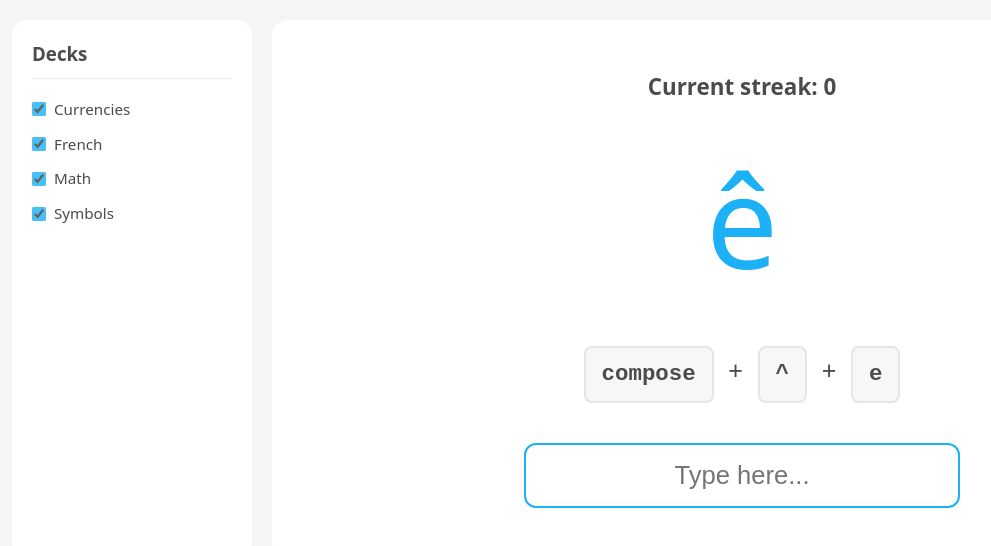
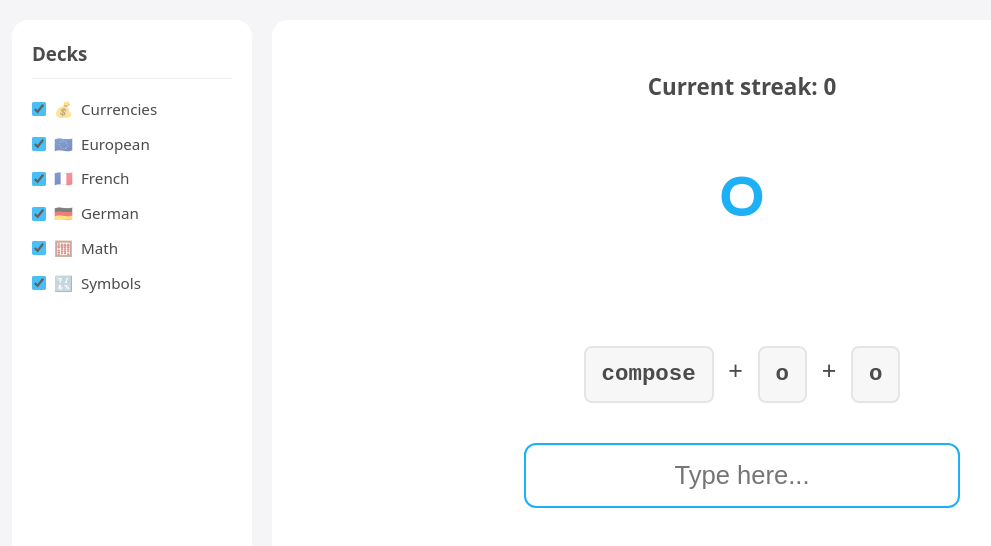
Before and after one commit to botre/compose-key-trainer, a React (Vite) app: page / in a window 1280 px wide. Shown: the top 546 px of the page, without its empty margins (28-1019 px from the left). Built offline with nearby package versions, Linux system fonts and the light colour scheme.

Commit message:
German deck + deck emojis

```diff
--- a/src/App.tsx
+++ b/src/App.tsx
@@ -1,9 +1,30 @@
-import { useState, useEffect, useRef, ChangeEvent } from "react";
+import {
+  useState,
+  useEffect,
+  useRef,
+  ChangeEvent,
+  useMemo,
+  Fragment,
+} from "react";
 
 type CharacterData = {
   character: string;
   sequence: string[];
-  decks: string[];
+  decks: (keyof typeof Decks)[];
+};
+
+type DeckInfo = {
+  label: string;
+  emoji: string;
+};
+
+const Decks: Record<string, DeckInfo> = {
+  Symbols: { label: "Symbols", emoji: "🔣" },
+  Math: { label: "Math", emoji: "🧮" },
+  Currencies: { label: "Currencies", emoji: "💰" },
+  French: { label: "French", emoji: "🇫🇷" },
+  German: { label: "German", emoji: "🇩🇪" },
+  European: { label: "European", emoji: "🇪🇺" },
 };
 
 function App() {
@@ -26,57 +47,73 @@ function App() {
     { character: "×", sequence: ["x", "x"], decks: ["Math"] },
     { character: "÷", sequence: [":", "-"], decks: ["Math"] },
     { character: "…", sequence: [".", "."], decks: ["Symbols"] },
-    { character: "€", sequence: ["=", "e"], decks: ["Currencies"] },
+    { character: "€", sequence: ["=", "e"], decks: ["Currencies", "European"] },
     { character: "₤", sequence: ["=", "L"], decks: ["Currencies"] },
     { character: "¥", sequence: ["=", "Y"], decks: ["Currencies"] },
     { character: "¢", sequence: ["c", "/"], decks: ["Currencies"] },
-    { character: "é", sequence: ["'", "e"], decks: ["French"] },
-    { character: "è", sequence: ["`", "e"], decks: ["French"] },
-    { character: "ê", sequence: ["^", "e"], decks: ["French"] },
-    { character: "ë", sequence: ['"', "e"], decks: ["French"] },
+    { character: "é", sequence: ["'", "e"], decks: ["French", "European"] },
+    { character: "è", sequence: ["`", "e"], decks: ["French", "European"] },
+    { character: "ê", sequence: ["^", "e"], decks: ["French", "European"] },
+    { character: "ë", sequence: ['"', "e"], decks: ["French", "German"] },
     { character: "à", sequence: ["`", "a"], decks: ["French"] },
-    { character: "ç", sequence: [",", "c"], decks: ["French"] },
+    { character: "ç", sequence: [",", "c"], decks: ["French", "German"] },
     { character: "ô", sequence: ["^", "o"], decks: ["French"] },
     { character: "™", sequence: ["t", "m"], decks: ["Symbols"] },
+    { character: "ä", sequence: ['"', "a"], decks: ["German", "European"] },
+    { character: "ö", sequence: ['"', "o"], decks: ["German", "European"] },
+    { character: "ü", sequence: ['"', "u"], decks: ["German", "European"] },
+    { character: "ß", sequence: ["s", "s"], decks: ["German"] },
+    { character: "Ä", sequence: ['"', "A"], decks: ["German"] },
+    { character: "Ö", sequence: ['"', "O"], decks: ["German"] },
+    { character: "Ü", sequence: ['"', "U"], decks: ["German"] },
   ];
 
-  const allDecks = Array.from(
-    new Set(symbolsList.flatMap((symbol) => symbol.decks)),
-  ).sort();
-
-  const [enabledDecks, setEnabledDecks] = useState<Record<string, boolean>>(
-    Object.fromEntries(allDecks.map((deck) => [deck, true])),
+  const allDecks = useMemo(
+    () =>
+      Array.from(new Set(symbolsList.flatMap((symbol) => symbol.decks))).sort(),
+    [],
   );
 
-  const activeSymbols = symbolsList.filter((symbol) =>
-    symbol.decks.some((deck) => enabledDecks[deck]),
+  const [enabledDecks, setEnabledDecks] = useState<
+    Record<keyof typeof Decks, boolean>
+  >(
+    Object.fromEntries(allDecks.map((deck) => [deck, true])) as Record<
+      keyof typeof Decks,
+      boolean
+    >,
   );
 
-  const getRandomIndex = () => {
-    if (activeSymbols.length === 0) return 0; // Fallback if no decks are selected
-    return Math.floor(Math.random() * activeSymbols.length);
+  const [shuffledSymbols, setShuffledSymbols] = useState<CharacterData[]>([]);
+  const [userInput, setUserInput] = useState("");
+  const [currentIndex, setCurrentIndex] = useState(0);
+  const [successStreak, setSuccessStreak] = useState(0);
+
+  const shuffleArray = (array: CharacterData[]): CharacterData[] => {
+    const shuffled = [...array];
+    for (let i = shuffled.length - 1; i > 0; i--) {
+      const j = Math.floor(Math.random() * (i + 1));
+      [shuffled[i], shuffled[j]] = [shuffled[j], shuffled[i]];
+    }
+    return shuffled;
   };
 
-  const [userInput, setUserInput] = useState("");
-  const [currentIndex, setCurrentIndex] = useState(getRandomIndex());
-  const [successStreak, setSuccessStreak] = useState(0);
+  useEffect(() => {
+    const filtered = symbolsList.filter((symbol) =>
+      symbol.decks.some((deck) => enabledDecks[deck]),
+    );
+    setShuffledSymbols(shuffleArray(filtered));
+    setCurrentIndex(0);
+  }, [enabledDecks]);
 
   useEffect(() => {
-    if (activeSymbols.length > 0) {
-      setCurrentIndex(getRandomIndex());
-    }
-  }, [enabledDecks, activeSymbols.length]);
-
-  useEffect(() => {
-    if (activeSymbols.length > 0 && currentIndex >= activeSymbols.length) {
+    if (currentIndex >= shuffledSymbols.length && shuffledSymbols.length > 0) {
+      setShuffledSymbols(shuffleArray(shuffledSymbols));
       setCurrentIndex(0);
     }
-  }, [activeSymbols.length, currentIndex]);
+  }, [currentIndex, shuffledSymbols]);
 
   const currentSymbol =
-    activeSymbols.length > 0
-      ? activeSymbols[currentIndex] || symbolsList[0]
-      : symbolsList[0]; // Fallback if no decks are selected
+    shuffledSymbols.length > 0 ? shuffledSymbols[currentIndex] : symbolsList[0];
 
   const handleInputChange = (e: ChangeEvent<HTMLInputElement>) => {
     const input = e.target.value;
@@ -93,39 +130,30 @@ function App() {
       }
 
       setUserInput("");
-      if (activeSymbols.length > 0) {
-        setCurrentIndex((prevIndex) => (prevIndex + 1) % activeSymbols.length);
-      }
+      setCurrentIndex((prevIndex) => (prevIndex + 1) % shuffledSymbols.length);
     }
   };
 
-  const handleDeckToggle = (deckName: string) => {
+  const handleDeckToggle = (deckName: keyof typeof Decks) => {
     setEnabledDecks((prevEnabledDecks) => ({
       ...prevEnabledDecks,
       [deckName]: !prevEnabledDecks[deckName],
     }));
   };
 
-  const formatSequence = (sequence: string[]) => {
-    const elements = [];
-
-    elements.push(
+  const formatSequence = (sequence: string[]) => (
+    <>
       <span key="compose" className="key">
         compose
-      </span>,
-    );
-
-    sequence.forEach((key, index) => {
-      elements.push(<span key={`plus-${index}`}> + </span>);
-      elements.push(
-        <span key={`key-${index}`} className="key">
-          {key}
-        </span>,
-      );
-    });
-
-    return elements;
-  };
+      </span>
+      {sequence.map((key, index) => (
+        <Fragment key={`key-group-${index}`}>
+          <span> + </span>
+          <span className="key">{key}</span>
+        </Fragment>
+      ))}
+    </>
+  );
 
   return (
     <div className="app-container">
@@ -139,7 +167,8 @@ function App() {
                 checked={enabledDecks[deck]}
                 onChange={() => handleDeckToggle(deck)}
               />
-              {deck}
+              <span style={{ opacity: 0.5 }}>{Decks[deck].emoji}</span>{" "}
+              {Decks[deck].label}
             </label>
           </div>
         ))}
```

# [Work required]
Whenever a line of the data includes the word "European", show that line in full.

# [Solution to the exercise]
+  European: { label: "European", emoji: "🇪🇺" },
+    { character: "€", sequence: ["=", "e"], decks: ["Currencies", "European"] },
+    { character: "é", sequence: ["'", "e"], decks: ["French", "European"] },
+    { character: "è", sequence: ["`", "e"], decks: ["French", "European"] },
+    { character: "ê", sequence: ["^", "e"], decks: ["French", "European"] },
+    { character: "ä", sequence: ['"', "a"], decks: ["German", "European"] },
+    { character: "ö", sequence: ['"', "o"], decks: ["German", "European"] },
+    { character: "ü", sequence: ['"', "u"], decks: ["German", "European"] },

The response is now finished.